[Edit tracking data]
= = = =

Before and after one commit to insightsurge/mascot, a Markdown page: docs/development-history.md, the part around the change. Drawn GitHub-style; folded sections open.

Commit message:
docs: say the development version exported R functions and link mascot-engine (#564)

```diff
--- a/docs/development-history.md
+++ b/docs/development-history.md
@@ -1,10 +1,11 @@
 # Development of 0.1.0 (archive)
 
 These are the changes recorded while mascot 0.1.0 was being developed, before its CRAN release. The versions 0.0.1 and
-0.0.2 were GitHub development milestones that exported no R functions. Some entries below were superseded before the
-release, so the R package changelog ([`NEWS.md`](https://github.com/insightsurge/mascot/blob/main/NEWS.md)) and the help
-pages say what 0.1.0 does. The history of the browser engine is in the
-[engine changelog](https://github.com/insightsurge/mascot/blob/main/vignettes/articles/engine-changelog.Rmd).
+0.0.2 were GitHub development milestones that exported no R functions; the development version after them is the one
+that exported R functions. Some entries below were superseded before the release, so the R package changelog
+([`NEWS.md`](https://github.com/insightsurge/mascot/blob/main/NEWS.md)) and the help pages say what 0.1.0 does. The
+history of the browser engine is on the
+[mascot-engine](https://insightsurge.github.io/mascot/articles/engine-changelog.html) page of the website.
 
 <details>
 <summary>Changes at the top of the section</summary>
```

= = = =

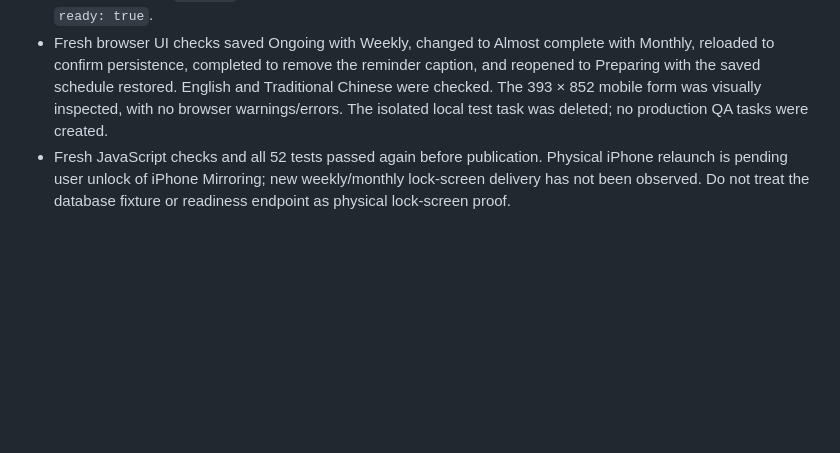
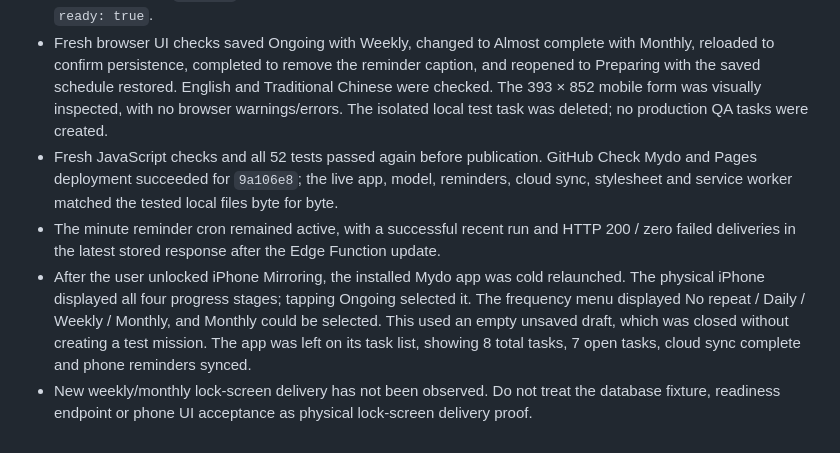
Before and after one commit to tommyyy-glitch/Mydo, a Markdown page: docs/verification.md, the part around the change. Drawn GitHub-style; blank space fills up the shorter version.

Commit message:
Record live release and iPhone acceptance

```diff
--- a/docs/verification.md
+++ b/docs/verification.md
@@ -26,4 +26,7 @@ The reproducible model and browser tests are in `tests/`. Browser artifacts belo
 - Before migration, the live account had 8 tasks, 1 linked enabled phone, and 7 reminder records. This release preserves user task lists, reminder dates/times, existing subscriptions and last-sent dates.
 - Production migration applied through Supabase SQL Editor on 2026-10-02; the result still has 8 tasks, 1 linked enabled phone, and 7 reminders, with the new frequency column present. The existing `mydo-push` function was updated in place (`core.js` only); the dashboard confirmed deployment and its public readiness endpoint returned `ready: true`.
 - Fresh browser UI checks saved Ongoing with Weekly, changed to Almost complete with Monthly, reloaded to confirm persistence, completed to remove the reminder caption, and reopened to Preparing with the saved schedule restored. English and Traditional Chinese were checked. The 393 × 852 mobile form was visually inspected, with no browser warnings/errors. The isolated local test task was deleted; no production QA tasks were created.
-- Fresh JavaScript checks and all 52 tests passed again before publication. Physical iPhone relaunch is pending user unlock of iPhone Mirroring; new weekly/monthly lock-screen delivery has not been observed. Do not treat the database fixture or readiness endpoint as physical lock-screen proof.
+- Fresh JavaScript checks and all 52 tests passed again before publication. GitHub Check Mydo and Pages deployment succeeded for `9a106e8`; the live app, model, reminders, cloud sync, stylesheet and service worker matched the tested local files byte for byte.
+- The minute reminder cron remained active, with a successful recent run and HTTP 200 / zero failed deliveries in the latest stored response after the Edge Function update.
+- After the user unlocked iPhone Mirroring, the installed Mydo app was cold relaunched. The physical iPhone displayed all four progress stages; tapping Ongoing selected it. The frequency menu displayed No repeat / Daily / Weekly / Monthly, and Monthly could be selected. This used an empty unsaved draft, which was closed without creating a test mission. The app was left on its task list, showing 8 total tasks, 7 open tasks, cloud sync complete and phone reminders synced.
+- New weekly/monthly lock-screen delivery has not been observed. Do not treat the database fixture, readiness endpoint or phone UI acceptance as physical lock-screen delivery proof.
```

= = = =

## Problem details
Whenever the word "docs" shows up in a line of the entries, copy that line.

## Written solution
Before and after one commit to insightsurge/mascot, a Markdown page: docs/development-history.md, the part around the change. Drawn GitHub-style; folded sections open.
docs: say the development version exported R functions and link mascot-engine (#564)
--- a/docs/development-history.md
+++ b/docs/development-history.md
Before and after one commit to tommyyy-glitch/Mydo, a Markdown page: docs/verification.md, the part around the change. Drawn GitHub-style; blank space fills up the shorter version.
--- a/docs/verification.md
+++ b/docs/verification.md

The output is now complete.